where Darnielle narrates about the issues and troubles that a death metal band went through. It’s sung like your favorite bedtime story, appropriately capitalizing on the classic, sinister undertones that plagued the tales ending with subtle chant, ‘hail Satan/ hail Satan tonight/ hail Satan/ hail, hail.’ With The Mountain Goats latest release, Heretic Pride,
the stories change, but the impact remains, more dramatic than ever.
With each release, The Mountain Goats have been refining their production and sound; Heretic Pride

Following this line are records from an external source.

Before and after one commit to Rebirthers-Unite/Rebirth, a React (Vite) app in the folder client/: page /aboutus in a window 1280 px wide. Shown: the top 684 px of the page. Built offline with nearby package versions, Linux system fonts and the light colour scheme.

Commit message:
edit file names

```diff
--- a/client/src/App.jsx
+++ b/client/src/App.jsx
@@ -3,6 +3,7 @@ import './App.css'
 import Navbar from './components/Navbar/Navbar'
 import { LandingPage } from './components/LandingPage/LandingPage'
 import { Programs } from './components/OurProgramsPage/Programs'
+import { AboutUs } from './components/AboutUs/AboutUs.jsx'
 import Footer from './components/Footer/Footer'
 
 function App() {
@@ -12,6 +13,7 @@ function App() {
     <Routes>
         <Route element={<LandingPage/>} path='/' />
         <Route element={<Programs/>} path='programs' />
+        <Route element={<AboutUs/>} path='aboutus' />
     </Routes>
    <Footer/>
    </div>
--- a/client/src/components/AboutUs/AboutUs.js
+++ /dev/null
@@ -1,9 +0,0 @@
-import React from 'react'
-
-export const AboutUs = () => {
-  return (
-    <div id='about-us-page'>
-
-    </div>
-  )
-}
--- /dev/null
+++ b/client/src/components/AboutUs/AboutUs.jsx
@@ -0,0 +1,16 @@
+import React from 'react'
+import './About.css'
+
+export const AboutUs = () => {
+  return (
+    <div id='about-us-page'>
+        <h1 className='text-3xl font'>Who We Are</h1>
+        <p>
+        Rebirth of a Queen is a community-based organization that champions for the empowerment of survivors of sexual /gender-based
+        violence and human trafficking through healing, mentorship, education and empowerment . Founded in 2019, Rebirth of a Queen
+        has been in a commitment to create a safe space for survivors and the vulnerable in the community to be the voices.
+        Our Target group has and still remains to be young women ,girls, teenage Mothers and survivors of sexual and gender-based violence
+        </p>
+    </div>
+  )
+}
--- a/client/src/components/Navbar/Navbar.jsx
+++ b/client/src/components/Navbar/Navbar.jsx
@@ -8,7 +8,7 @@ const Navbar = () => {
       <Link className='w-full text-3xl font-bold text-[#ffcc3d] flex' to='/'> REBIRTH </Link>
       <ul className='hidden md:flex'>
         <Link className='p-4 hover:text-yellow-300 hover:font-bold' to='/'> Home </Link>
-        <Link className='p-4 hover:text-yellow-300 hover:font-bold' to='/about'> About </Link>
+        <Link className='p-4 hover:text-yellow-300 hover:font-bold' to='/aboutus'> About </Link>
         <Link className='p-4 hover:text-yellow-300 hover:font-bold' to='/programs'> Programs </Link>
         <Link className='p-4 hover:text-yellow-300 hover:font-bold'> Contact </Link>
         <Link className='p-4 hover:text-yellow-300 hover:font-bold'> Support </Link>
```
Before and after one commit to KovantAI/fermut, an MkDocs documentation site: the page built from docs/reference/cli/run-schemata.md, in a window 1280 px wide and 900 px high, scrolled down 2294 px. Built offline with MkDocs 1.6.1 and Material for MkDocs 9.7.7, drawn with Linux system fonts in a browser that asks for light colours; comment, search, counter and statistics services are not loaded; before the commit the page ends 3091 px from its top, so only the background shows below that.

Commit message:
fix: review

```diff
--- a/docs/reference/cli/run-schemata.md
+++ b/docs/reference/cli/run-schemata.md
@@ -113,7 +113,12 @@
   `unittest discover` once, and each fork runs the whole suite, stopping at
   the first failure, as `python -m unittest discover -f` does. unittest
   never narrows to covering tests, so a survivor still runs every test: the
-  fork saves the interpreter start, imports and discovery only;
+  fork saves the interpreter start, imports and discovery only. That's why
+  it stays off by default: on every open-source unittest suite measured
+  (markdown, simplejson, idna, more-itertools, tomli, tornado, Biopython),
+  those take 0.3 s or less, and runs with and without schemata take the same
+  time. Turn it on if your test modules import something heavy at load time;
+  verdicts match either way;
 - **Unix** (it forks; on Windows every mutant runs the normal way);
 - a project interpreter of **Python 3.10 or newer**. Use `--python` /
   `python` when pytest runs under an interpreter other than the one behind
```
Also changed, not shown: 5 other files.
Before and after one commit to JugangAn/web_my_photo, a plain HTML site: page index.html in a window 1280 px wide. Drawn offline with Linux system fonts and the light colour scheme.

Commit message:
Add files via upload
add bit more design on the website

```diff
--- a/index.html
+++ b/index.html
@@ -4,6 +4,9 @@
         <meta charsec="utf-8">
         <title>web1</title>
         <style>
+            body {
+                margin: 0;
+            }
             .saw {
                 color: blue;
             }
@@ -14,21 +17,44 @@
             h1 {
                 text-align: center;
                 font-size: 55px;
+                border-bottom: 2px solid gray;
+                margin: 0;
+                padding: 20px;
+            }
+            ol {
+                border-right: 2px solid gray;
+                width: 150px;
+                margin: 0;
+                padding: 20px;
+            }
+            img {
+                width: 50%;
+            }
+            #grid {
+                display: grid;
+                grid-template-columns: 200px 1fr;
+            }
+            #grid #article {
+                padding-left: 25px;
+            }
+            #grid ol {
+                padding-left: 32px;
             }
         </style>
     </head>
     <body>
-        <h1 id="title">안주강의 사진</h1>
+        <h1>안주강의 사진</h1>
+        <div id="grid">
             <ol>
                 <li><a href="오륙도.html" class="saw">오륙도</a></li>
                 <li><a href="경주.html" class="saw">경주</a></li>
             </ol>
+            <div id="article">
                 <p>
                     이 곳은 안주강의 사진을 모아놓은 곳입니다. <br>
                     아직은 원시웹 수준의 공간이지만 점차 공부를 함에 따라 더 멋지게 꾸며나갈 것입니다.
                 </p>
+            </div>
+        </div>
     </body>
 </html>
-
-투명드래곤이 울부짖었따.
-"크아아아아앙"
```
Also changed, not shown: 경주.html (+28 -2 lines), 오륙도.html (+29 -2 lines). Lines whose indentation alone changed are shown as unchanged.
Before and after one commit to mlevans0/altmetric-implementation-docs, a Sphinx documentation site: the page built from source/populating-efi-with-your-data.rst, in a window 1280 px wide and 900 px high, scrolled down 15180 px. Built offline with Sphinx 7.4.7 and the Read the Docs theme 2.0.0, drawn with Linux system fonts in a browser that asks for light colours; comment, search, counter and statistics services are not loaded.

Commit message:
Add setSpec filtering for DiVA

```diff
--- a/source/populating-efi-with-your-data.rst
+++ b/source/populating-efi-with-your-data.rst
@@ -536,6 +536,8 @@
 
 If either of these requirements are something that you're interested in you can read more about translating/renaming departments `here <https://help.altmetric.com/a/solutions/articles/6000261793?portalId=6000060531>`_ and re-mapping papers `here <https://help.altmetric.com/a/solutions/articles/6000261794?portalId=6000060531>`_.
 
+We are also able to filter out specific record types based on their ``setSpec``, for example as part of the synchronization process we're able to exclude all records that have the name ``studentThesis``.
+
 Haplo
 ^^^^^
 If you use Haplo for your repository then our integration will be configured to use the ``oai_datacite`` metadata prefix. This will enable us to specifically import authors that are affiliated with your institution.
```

is no different. The fullness of the sound and words streaming from “Sax Rohmer #1” spill out methodically behind a sweet-and-sour story that is almost heart-wrenching. Behind Darnielle’s bold and demanding vocals comes such an overwhelmingly happy feeling as he shouts, ‘and I am coming home to you/ with my own blood in my mouth/ and I am coming home to you/ if it’s the last thing that I do.’ Beyond the regular ‘band sound’ like in “Sax Rohmer #1,” Heretic Pride
features tracks with elegant string arrangements, like the cozy violin and cello strums in “San Bernardino.” Additionally, the strings resonate with such dramatic and triumph sounds within “In the Craters on the Moon.” In fact, “In the Craters on the Moon” has that orchestrated feeling, hinting a gloomy underlying similar to epic crescendos like that of Gustav Holst’s piece entitled “Mars.” But behind the darkness enveloped within the album, comes “Heretic Pride” shouting his gorgeous message ‘I want to cry out but I don’t scream and I don’t shout/ And I feel so proud to be alive/ And I feel so proud when the reckoning arrives.’ Amen, brother.
Beyond their elegant and poignant songs, The Mountain Goats can also rock out. Pumped full of indie-rock riffs, “Lovecraft in Brooklyn” steers behinds a staccato, yet catchy bass-line and Kayo Dot-esque violins. Darnielle’s eager voice provides an engaging feel leading “Lovecraft in Brooklyn.” The engaging vocals are almost like that of “Michael Myers Resplendent,” but with less theatrics. “Michael Myers Resplendent” is a triumphant ending track, laced with a depression piano behind the duly uttered words ‘everyone loves a winner.’ Past it all, John Darnielle sticks tough to his emotional and personal roots. Songs like “So Desperate” and “Tianchi Lake” are reminiscent of his older lo-fi sound, except without the fuzz from the Casio he was recording on. Both intimate songs are like Darnielle’s flashback to the past that made him someone that you could feel close to. This time Darnielle reminds you that he’s still there for you.
For anyone still unaware, John Darnielle’s lyrics paint some of the clearest pictures and some of most passionate stories to be ever be told. Darnielle takes what he knows about his fans, along with his freedom to talk about topics people can relate to and stand behind. Whether that is soldiers coming back from war or young couples giving birth to a new child with the promise that it'll live a prosperous life, regardless of the couple's financial conditions. The Mountain Goats put out one of their finest records to date in what is the summation of what John Darnielle has been building all along. Heretic Pride
is a stunning, well-rounded piece of music that only The Mountain Goats could pull off.